__Work item__:
Where a line of the data holds the word "center", copy that line.

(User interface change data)

.....

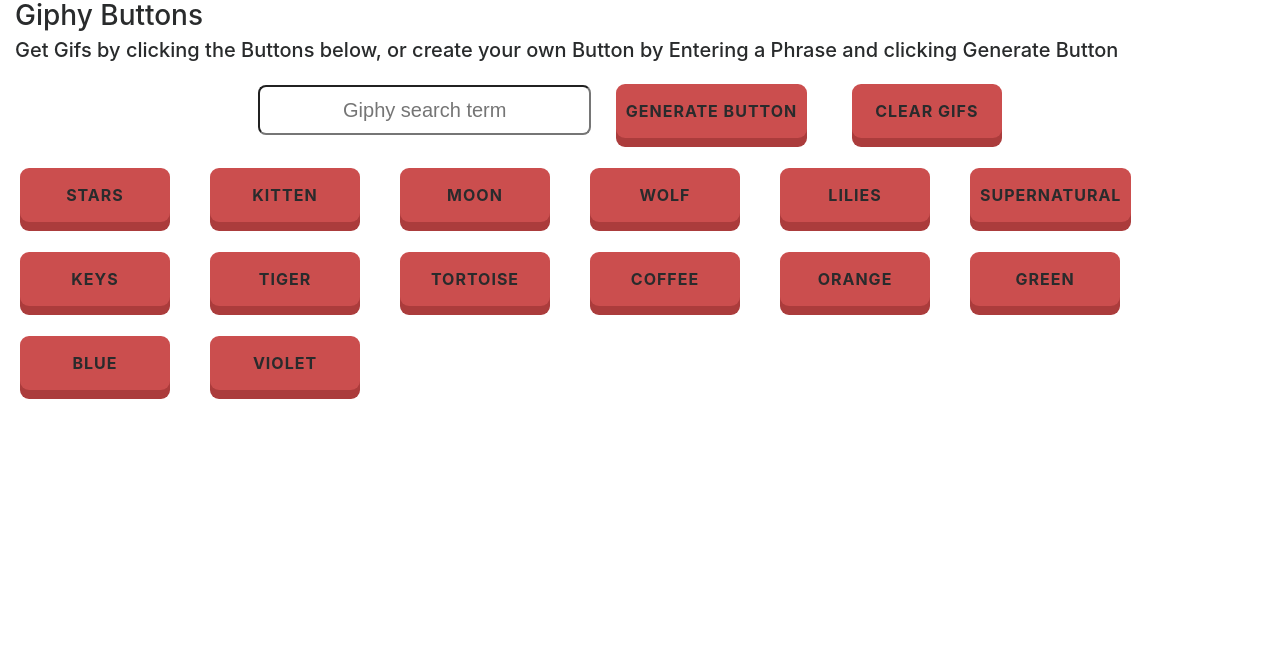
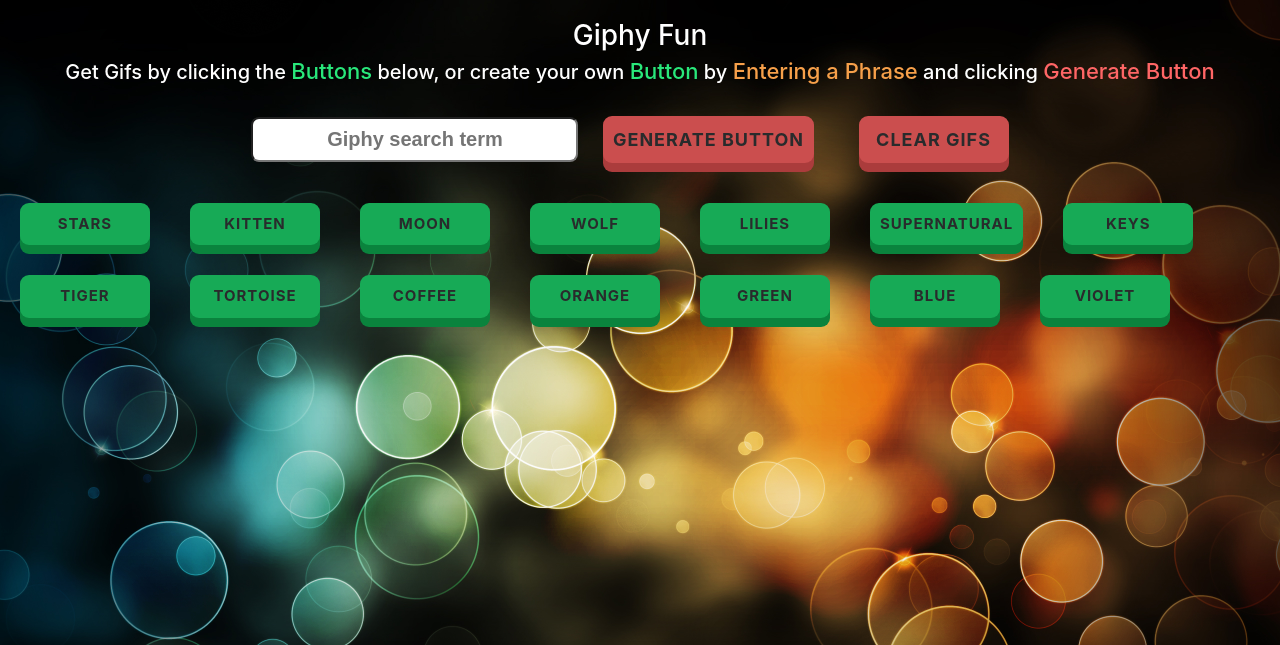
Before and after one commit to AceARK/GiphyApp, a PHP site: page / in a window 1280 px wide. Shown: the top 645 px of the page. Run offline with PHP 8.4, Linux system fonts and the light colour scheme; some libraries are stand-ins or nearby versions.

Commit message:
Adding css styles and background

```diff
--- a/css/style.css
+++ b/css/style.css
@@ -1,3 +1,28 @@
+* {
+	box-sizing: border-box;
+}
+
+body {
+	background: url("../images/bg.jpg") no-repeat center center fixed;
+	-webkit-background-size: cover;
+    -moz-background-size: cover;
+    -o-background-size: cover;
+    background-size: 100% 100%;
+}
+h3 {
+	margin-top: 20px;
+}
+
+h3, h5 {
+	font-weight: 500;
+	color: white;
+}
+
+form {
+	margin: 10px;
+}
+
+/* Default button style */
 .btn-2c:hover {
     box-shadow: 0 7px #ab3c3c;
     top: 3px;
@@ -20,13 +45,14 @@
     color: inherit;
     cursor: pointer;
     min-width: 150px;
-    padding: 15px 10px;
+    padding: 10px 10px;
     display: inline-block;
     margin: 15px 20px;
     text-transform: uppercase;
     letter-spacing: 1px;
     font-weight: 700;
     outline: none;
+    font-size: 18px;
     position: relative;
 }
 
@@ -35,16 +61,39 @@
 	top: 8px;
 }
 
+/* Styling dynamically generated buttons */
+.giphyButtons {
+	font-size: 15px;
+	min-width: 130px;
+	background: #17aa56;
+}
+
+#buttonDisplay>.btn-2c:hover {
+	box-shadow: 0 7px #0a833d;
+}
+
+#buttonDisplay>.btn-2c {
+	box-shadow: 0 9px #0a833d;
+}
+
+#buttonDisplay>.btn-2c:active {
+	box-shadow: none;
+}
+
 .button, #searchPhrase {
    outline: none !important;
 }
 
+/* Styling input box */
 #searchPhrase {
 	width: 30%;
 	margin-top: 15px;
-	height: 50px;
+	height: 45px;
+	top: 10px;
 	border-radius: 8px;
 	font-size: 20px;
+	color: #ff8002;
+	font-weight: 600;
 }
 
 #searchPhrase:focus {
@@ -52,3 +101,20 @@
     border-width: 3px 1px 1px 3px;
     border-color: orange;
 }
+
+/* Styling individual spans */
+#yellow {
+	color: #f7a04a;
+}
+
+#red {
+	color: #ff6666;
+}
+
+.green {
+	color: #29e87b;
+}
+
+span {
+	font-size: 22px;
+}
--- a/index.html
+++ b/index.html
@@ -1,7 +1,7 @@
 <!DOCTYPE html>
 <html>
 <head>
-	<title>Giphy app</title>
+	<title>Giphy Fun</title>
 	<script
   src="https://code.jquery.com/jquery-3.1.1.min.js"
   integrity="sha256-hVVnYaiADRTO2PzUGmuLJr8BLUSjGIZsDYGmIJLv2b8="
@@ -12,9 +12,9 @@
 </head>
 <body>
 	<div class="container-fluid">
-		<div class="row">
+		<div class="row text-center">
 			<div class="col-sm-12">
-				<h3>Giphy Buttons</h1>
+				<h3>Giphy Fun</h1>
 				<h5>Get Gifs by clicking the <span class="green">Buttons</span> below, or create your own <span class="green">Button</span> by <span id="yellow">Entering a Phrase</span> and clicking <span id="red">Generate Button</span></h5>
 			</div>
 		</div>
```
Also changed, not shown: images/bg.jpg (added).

.....

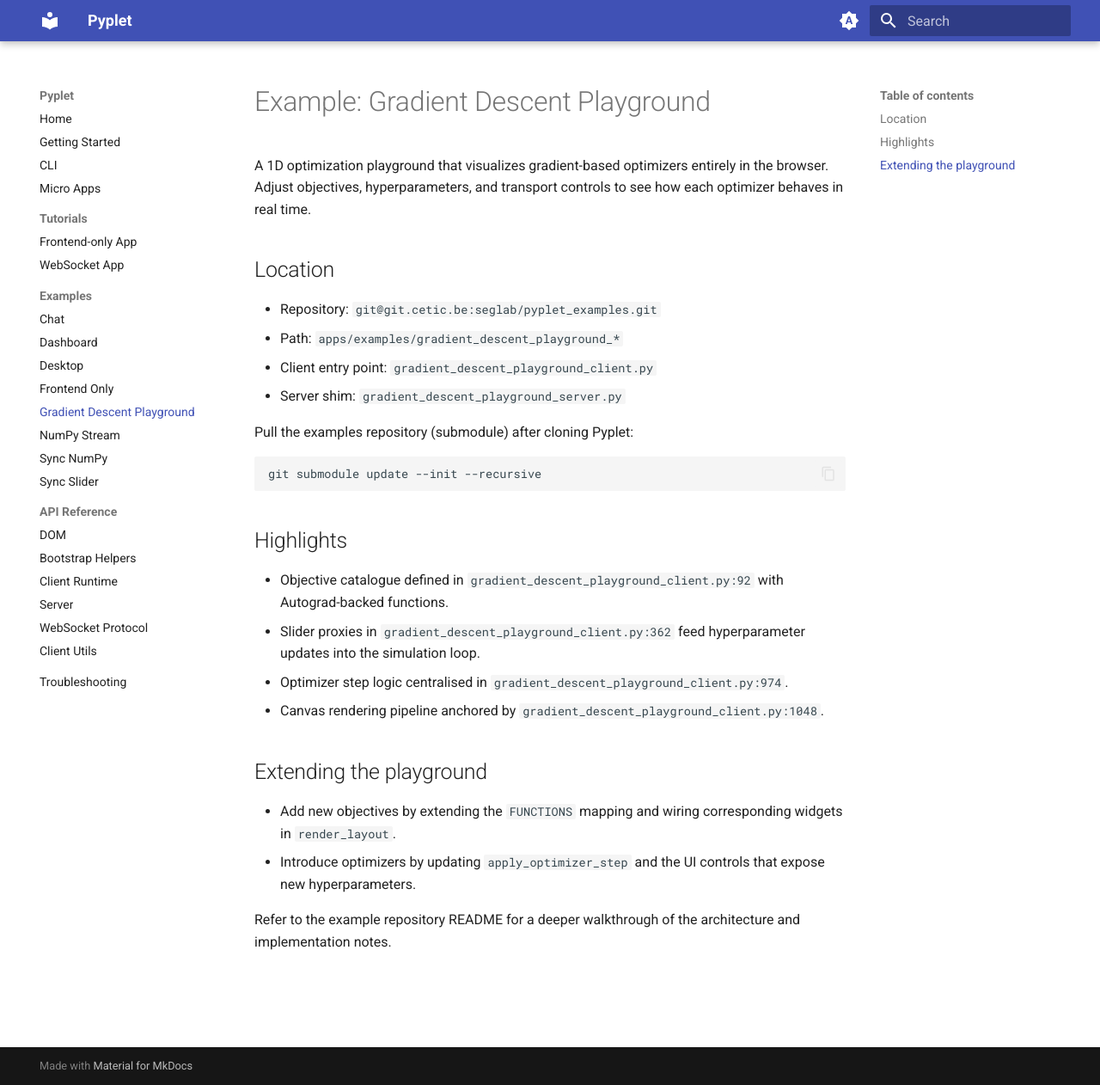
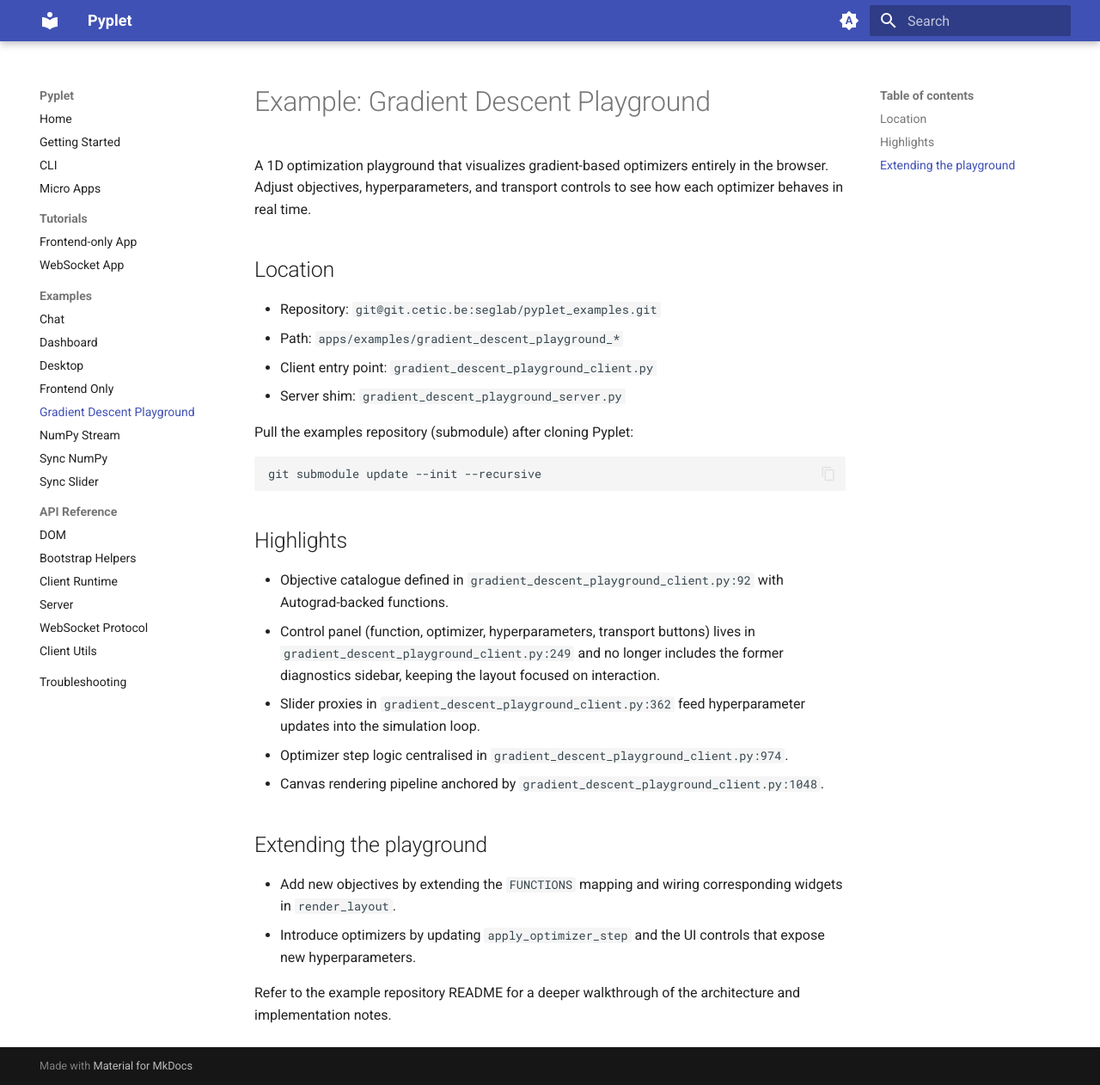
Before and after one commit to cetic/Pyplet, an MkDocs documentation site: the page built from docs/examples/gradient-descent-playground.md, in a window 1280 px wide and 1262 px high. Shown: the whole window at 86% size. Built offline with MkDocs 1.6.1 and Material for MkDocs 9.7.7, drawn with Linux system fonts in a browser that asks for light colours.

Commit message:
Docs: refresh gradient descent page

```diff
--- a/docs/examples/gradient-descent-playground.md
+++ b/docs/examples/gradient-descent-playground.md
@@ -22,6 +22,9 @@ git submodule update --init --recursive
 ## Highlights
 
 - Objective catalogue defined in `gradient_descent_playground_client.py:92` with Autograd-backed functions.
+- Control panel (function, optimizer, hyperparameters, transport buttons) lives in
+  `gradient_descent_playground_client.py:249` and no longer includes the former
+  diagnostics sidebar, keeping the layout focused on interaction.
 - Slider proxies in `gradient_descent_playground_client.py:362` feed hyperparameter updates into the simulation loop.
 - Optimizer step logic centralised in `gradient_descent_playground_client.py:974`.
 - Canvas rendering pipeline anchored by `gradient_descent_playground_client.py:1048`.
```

.....

__Answer area__:
+	background: url("../images/bg.jpg") no-repeat center center fixed;
+		<div class="row text-center">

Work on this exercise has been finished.